Record extracts:
────

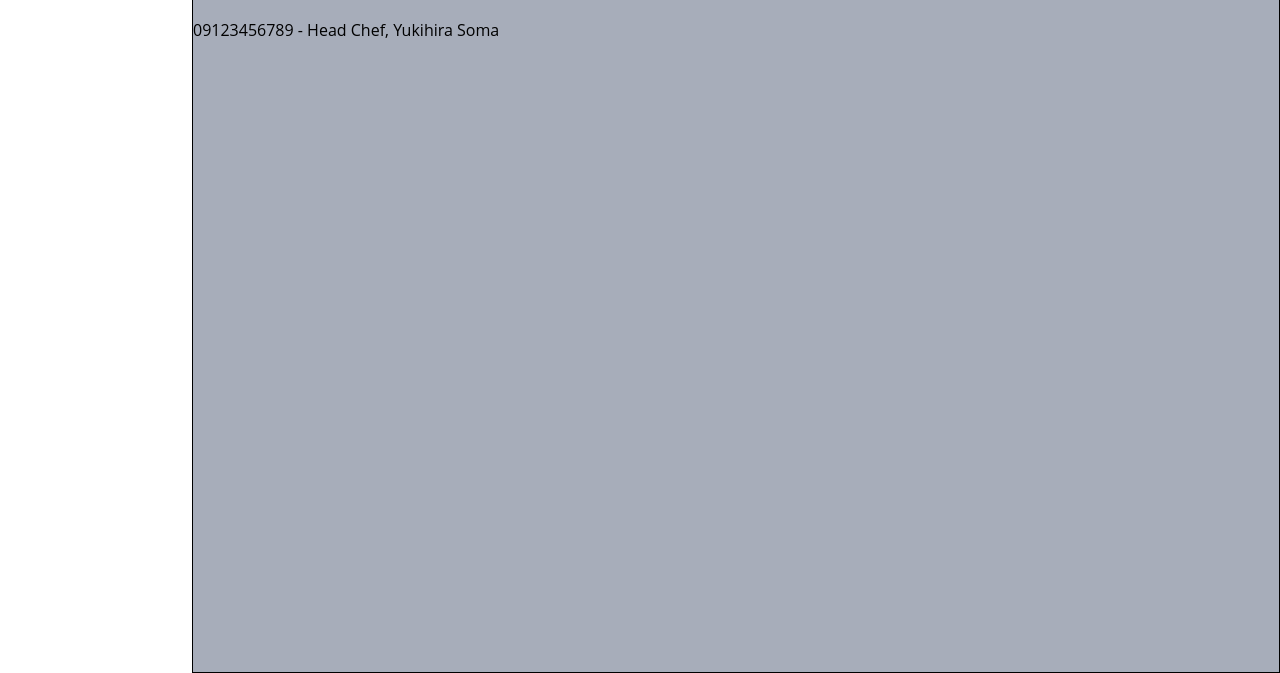
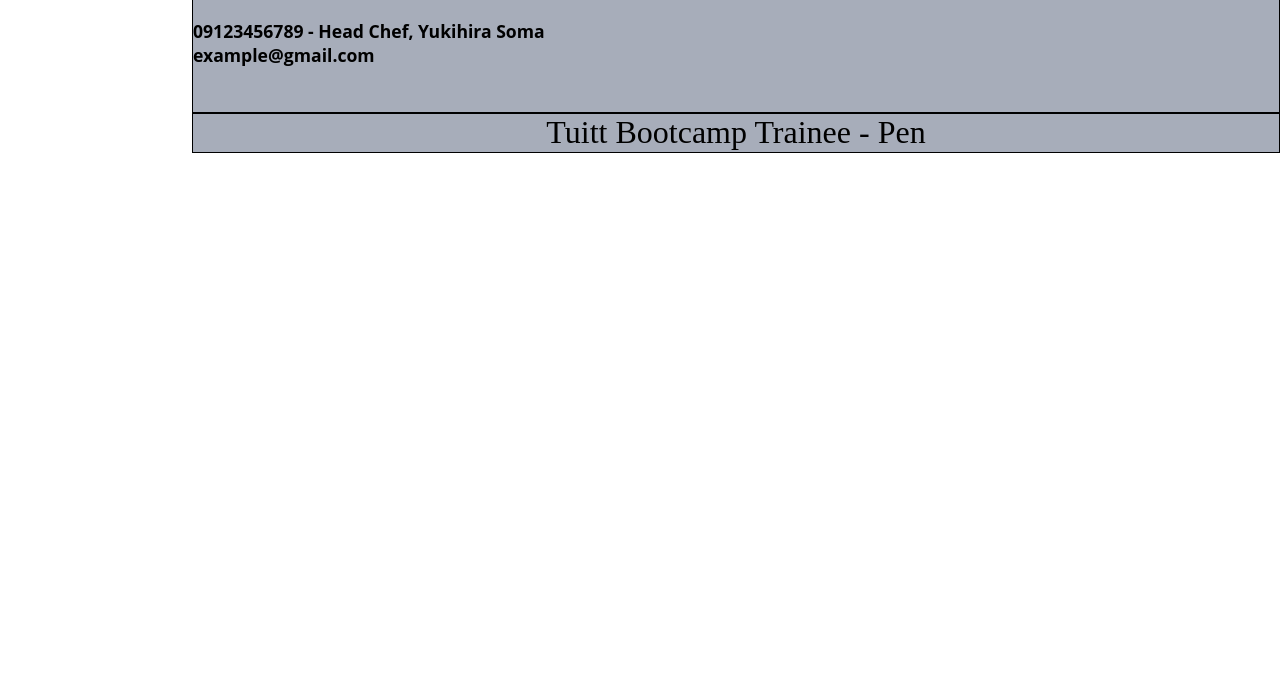
Before and after one commit to reviter/mod02-13, a plain HTML site: page index.html in a window 1280 px wide. Shown: the part 2727-3400 px from the top of the page. After the commit the page ends 2880 px from the top, so only its background shows below. Drawn offline with Linux system fonts and the light colour scheme.

Commit message:
Changes made in mod02-13

```diff
--- a/css/style.css
+++ b/css/style.css
@@ -136,8 +136,29 @@ div.bottom-1 {
 div.section-e {
 	background-color: #a7adba;
 	width: 85%;
-	height: 90vh;
+	height: 20vh;
 	position: relative;
 	margin-left: 15%;
 	border: 1px solid #000;
 }
+
+.class-p4 {
+	font-size: 1.1em;
+	font-weight: bold;
+}
+
+.class-p5 {
+	font-size: 1.1em;
+	font-weight: bold;
+}
+
+div.section-f {
+	background-color: #a7adba;
+	width: 85%;
+	height: 5vh;
+	position: relative;
+	margin-left: 15%;
+	font-size: 2em;
+	border: 1px solid #000;
+	text-align: center;
+}
--- a/index.html
+++ b/index.html
@@ -102,9 +102,16 @@
 				<h1>Contact</h1>
 				<br><br>
 				 	<p class="class-p4">09123456789 - Head Chef, Yukihira Soma</p>
+				 	<p class="class-p5">example@gmail.com</p>
 			</div>
 		</div>
 	</div>
 
+	<div class="section-f">
+		<footer>
+			Tuitt Bootcamp Trainee - Pen
+		</footer>
+	</div>
+
 </body>
 </html>
```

────

Work order: Go through the listing above and return each line where the word "border" occurs.

Written reply:
 	border: 1px solid #000;
+	border: 1px solid #000;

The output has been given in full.